### TASK:
The expected output is each line in the data below that includes the string "webview".

[Web interface edit records]
--- START ---

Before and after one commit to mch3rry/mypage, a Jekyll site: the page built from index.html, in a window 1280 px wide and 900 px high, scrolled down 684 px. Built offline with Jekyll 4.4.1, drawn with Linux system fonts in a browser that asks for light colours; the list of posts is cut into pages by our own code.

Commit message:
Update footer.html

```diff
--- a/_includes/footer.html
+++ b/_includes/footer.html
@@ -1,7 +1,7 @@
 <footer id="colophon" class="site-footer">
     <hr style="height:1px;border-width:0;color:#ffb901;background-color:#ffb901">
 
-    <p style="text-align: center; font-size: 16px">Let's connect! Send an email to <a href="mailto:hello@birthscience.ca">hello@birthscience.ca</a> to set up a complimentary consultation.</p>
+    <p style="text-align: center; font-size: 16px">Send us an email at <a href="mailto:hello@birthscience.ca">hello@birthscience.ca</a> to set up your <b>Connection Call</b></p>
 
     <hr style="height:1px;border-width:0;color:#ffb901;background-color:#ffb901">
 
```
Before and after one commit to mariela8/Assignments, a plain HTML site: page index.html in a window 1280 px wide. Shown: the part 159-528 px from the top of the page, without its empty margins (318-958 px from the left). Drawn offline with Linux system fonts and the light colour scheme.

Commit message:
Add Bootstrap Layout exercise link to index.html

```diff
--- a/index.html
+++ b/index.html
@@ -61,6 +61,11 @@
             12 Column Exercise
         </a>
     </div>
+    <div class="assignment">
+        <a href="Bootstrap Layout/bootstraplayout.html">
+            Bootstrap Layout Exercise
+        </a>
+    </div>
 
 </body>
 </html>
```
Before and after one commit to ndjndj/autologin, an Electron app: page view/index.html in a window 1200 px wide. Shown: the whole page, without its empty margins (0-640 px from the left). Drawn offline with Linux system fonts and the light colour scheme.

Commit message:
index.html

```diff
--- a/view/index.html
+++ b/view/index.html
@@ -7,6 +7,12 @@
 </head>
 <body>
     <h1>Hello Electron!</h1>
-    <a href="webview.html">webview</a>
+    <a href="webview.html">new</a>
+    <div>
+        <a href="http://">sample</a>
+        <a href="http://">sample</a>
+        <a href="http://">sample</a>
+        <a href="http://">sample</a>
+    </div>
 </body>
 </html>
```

--- END ---

### REPLY TO THE TASK:
-    <a href="webview.html">webview</a>
+    <a href="webview.html">new</a>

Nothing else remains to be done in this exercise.